A large chunk of them are 60% to be precise of course– cited the potential of long-term growth being the reason behind their investment, and the remaining 44% are looking over the horizon for potential higher growth in a shorter span of time. Interestingly, a third 33% mentioned being enticed by the ability and ease of making their own trades being what drew them to the digital currency. Finally, just over a quarter of the surveyed people being 26% just loved the idea of investment in general.
Moreover, investors were apparently not influenced by what’re considered to be typical narratives that surround cryptocurrencies.
Of course, moving over to less than half of the people surveyed consisting of 44% understandably said they didn’t know what the status of Bitcoin would be by the time 2021 would end. What’s more is, less than one-fifth of those surveyed (21% for precision) cited Bitcoin would finish higher than its current place.
To draw a parallel to that, 45% of the responders, making up almost half of them, seemed to think of cryptocurrencies as being a high-risk investment, to be made with extreme caution.
Covering Investor Demographics
Interestingly enough, the survey paints an all but clear picture of the type of people that are most likely to have a stake in cryptocurrencies of various kinds.
Men are twice as likely to do so in comparison to women (the difference in percentage is 16% compared to 7%) to take that plunge of investment, which is a statistic that spans overall racial and ethnic groups.
Social Media Significance
The significance of social media in today’s world, especially in terms of its rise over the last few years, was definitely cited by the majority of respondents regarding their investment.
12% of respondents have given social media credit in terms of being the first place they ever learned how to invest in crypto. That being said, the social media influence of teaching people how to invest has mostly catered towards younger investors.
Only 3% of the people aged between 35-64 years mentioned social media platforms as being the ones that taught them how to invest, and only 1% about the age of 65 years said the same.
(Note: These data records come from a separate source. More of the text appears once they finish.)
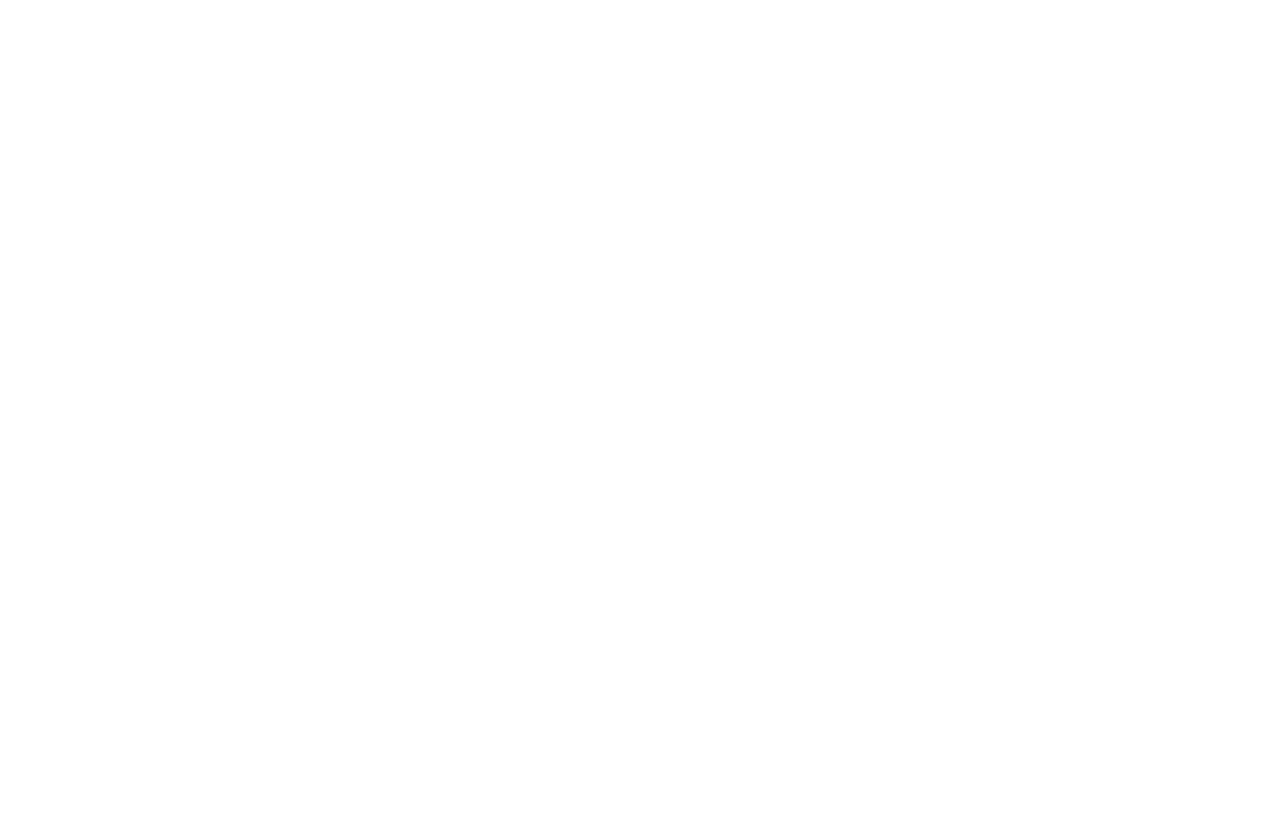
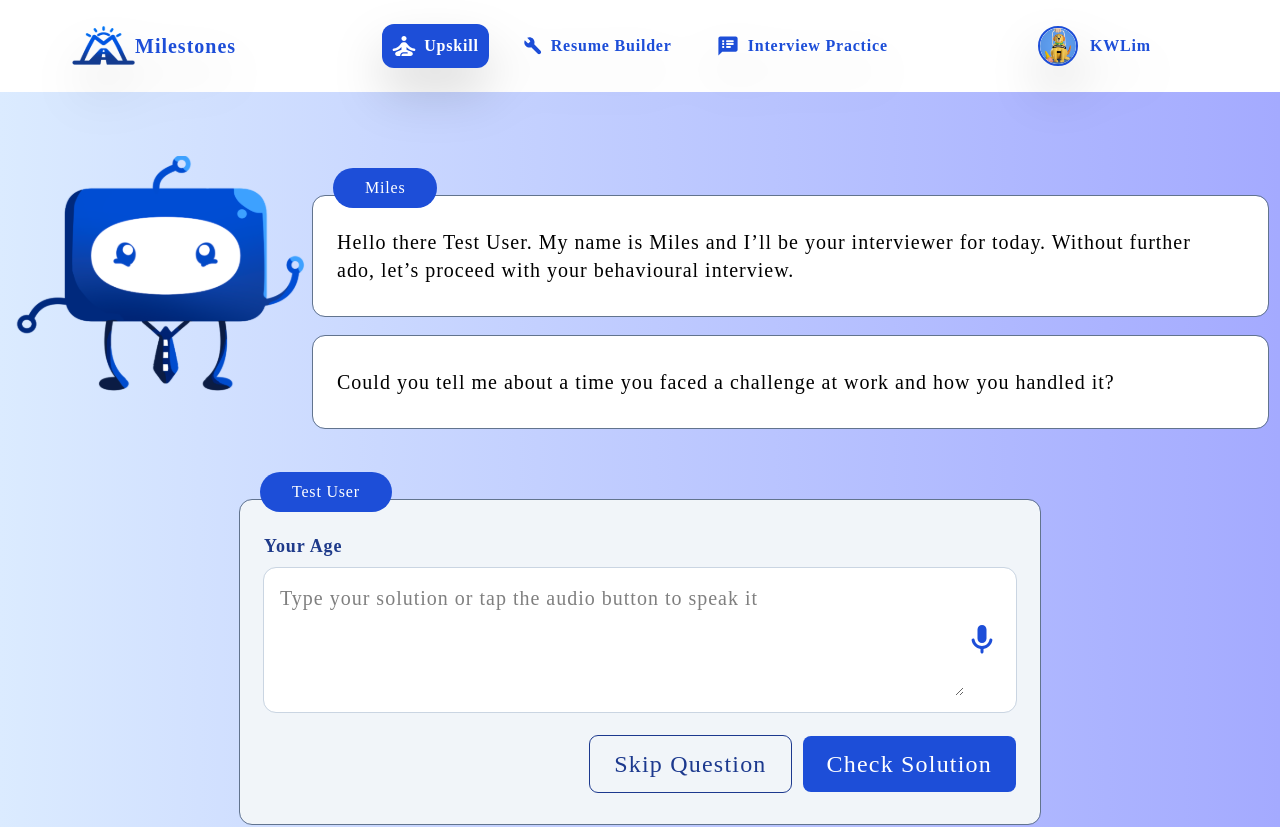
Before and after one commit to kxrweng/KitaHack-2025, a React (Vite) app: page /auth_user/interview_practice/question in a window 1280 px wide. Before the commit this address had no page. Shown: the top 827 px of the page. Before the commit the page ends 800 px from the top, so only its background shows below. Built offline with nearby package versions, Linux system fonts and the light colour scheme.

Commit message:
fixes and interview question + mock feedback

```diff
--- a/src/App.jsx
+++ b/src/App.jsx
@@ -12,6 +12,7 @@
 import MoreRoles from "./pages/InterviewPractice/MoreRoles";
 import Aspects from "./pages/InterviewPractice/Aspects";
 import MoreContext from "./pages/InterviewPractice/MoreContext";
+import Question from "./pages/InterviewPractice/Question";
 import ResumeBuilderLanding from "./pages/ResumeBuilder/Landing";
 import AppliedTask from "./pages/Upskill/AppliedTask"
 import AppliedScenario from "./pages/Upskill/AppliedScenario"
@@ -83,6 +84,10 @@
 							path="context"
 							element={<MoreContext />}
 						/>
+						<Route
+							path="question"
+							element={<Question />}
+						/>
 					</Route>
 
 					<Route
--- a/src/layouts/InterviewPracticeLayout.tsx
+++ b/src/layouts/InterviewPracticeLayout.tsx
@@ -3,7 +3,7 @@
 
 const InterviewPracticeLayout = () => {
     return (
-        <div className="w-screen h-screen flex flex-col">
+        <div className="w-full h-full flex flex-col">
 			<div className="flex flex-1 bg-gradient-to-r from-[#DBEBFF] to-[#A4AAFF]">
 				<Outlet />
 			</div>
--- a/src/pages/InterviewPractice/MoreContext.tsx
+++ b/src/pages/InterviewPractice/MoreContext.tsx
@@ -1,4 +1,4 @@
-import React, {useState} from "react";
+import React from "react";
 import { useNavigate } from "react-router";
 
 const MoreContext = () => {
--- /dev/null
+++ b/src/pages/InterviewPractice/Question.tsx
@@ -0,0 +1,107 @@
+import React, {useState, useRef} from "react";
+import { useNavigate } from "react-router";
+
+const Question = () => {
+	const navigate = useNavigate();
+    const formRef = useRef<HTMLFormElement>(null);
+    const [isNextQuestion, setIsNextQuestion] = useState(false);
+    const [feedback, setFeedback] = useState("");
+	const navigateToSummary = () => navigate("/auth_user/interview_practice/summary");
+
+    const handleCheckSolution = async (formData: FormData) => {
+        const userAnswer = formData.get("answer") as string;
+        if (userAnswer.trim() !== "") {
+            console.log(userAnswer);
+            setIsNextQuestion(true);
+
+            // Process the answer here (e.g., send to API, validate, etc.)
+
+            // temporary
+            const tempString = "Feedback: Your answer is too vague. It lacks details and has no clear resolution or impact. You can consider using the STAR (Situation, Task, Action, Result) methodology to improve your solution.\n\nSample Answer:\nSituation: In my previous role as a project manager, we were working on a software update for a major client, and a key developer unexpectedly left the team two weeks before the deadline.\n\nTask: I had to ensure the project stayed on track without compromising quality.\n\nAction: I immediately reassessed our timeline and reassigned tasks based on the team’s strengths. I also communicated with the client to adjust expectations and secured an extra resource from another team to help with critical components. To ensure we met the deadline, I organized daily check-ins to monitor progress and remove roadblocks.\n\nResult: As a result, we successfully delivered the update on time with minimal disruptions. The client appreciated our transparency, and the project even led to an extended contract with them.";
+            setFeedback(tempString);
+        }
+    };
+
+    const handleSubmit = (event) => {
+        event.preventDefault();
+        if (!formRef.current) return;
+        const formData = new FormData(formRef.current);
+        handleCheckSolution(formData);
+    };
+
+	return (
+		<div className="w-full py-[64px]">
+			<div className="flex flex-col gap-[32px] justify-center items-center">
+                <div className="flex flex-row">
+                    <img
+                        src="/MilestonesMascot.svg"
+                        className="w-[301px] h-[238px]"
+                    />
+                    <div className="flex flex-col w-full gap-5">
+                        <div className="flex flex-col">
+                            <div className="bg-[#1D4ED8] w-fit px-[32px] py-[8px] text-white relative top-3 left-5 font-mono rounded-full">
+                                Miles
+                            </div>
+                            <div className="bg-white text-xl pl-[24px] pr-[59px] py-[32px] w-[955px] outline-slate-500 rounded-xl outline-1 ">
+                                Hello there Test User. My name is Miles and I’ll be your interviewer for today.
+                                Without further ado, let’s proceed with your behavioural interview.
+                            </div>
+                        </div>
+                        <div className="bg-white text-xl pl-[24px] pr-[59px] py-[32px] w-[955px] outline-slate-500 rounded-xl outline-1 ">
+                                Could you tell me about a time you faced a challenge at work and how you handled it?
+                        </div>
+                    </div>
+                </div>
+                <div className="flex flex-col">
+                    <div className="bg-[#1D4ED8] px-[32px] py-[8px] w-fit text-white relative top-3 left-5 font-mono rounded-full">
+                        Test User
+                    </div>
+                    <form
+                    className="flex flex-col gap-[24px] py-[32px] bg-slate-100 px-[24px] w-[800px] outline-slate-500 rounded-xl outline-1"
+                    ref={formRef}
+                    onSubmit={handleSubmit}>
+                        <div className="flex flex-col gap-[8px] ">
+                            <div className="text-[#1E3A8A] font-bold text-lg">Your Age</div>
+                            <div className="flex bg-white h-[144px] p-4 outline-slate-300 rounded-xl outline-1">
+                                <textarea
+                                    className="text-xl w-full focus:outline-none"
+                                    placeholder="Type your solution or tap the audio button to speak it"
+                                    name="answer"
+                                    />
+                                <img src="/Mic.svg" alt="Microphone icon" />
+                            </div>
+                        </div>
+
+                        {feedback &&
+                            <div className="px-[16px] py-[12px] bg-blue-100 rounded-lg"><p className="whitespace-pre-line text-blue-900">{feedback}</p></div>
+                        }
+
+                        <div className="w-full flex justify-end gap-[12px]">
+                            <button
+                                className="bg-transparent text-blue-900 text-2xl py-[12px] px-[24px] rounded-lg outline-1 outline-blue-900 hover:cursor-pointer"
+                            >
+                                Skip Question
+                            </button>
+                            {isNextQuestion ?
+                                <button
+                                    className="bg-[#1D4ED8] text-white text-2xl py-[12px] px-[24px] rounded-lg hover:cursor-pointer"
+                                    onClick={navigateToSummary}
+                                >
+                                    Next Question
+                                </button> :
+                                <button
+                                    className="bg-[#1D4ED8] text-white text-2xl py-[12px] px-[24px] rounded-lg hover:cursor-pointer"
+                                    type="submit"
+                                >
+                                    Check Solution
+                                </button>
+                            }
+                        </div>
+                    </form>
+                </div>
+            </div>
+		</div>
+	);
+};
+
+export default Question;
```
Also changed, not shown: public/Mic.svg (added).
Some investment advice has caught criticism and stirred controversy as well, such as the incident of TikTok banning paid cryptocurrency promotions this July, though they stopped just short of taking any action against unpaid and vague financial analysts from talking about pumping their favorite coins.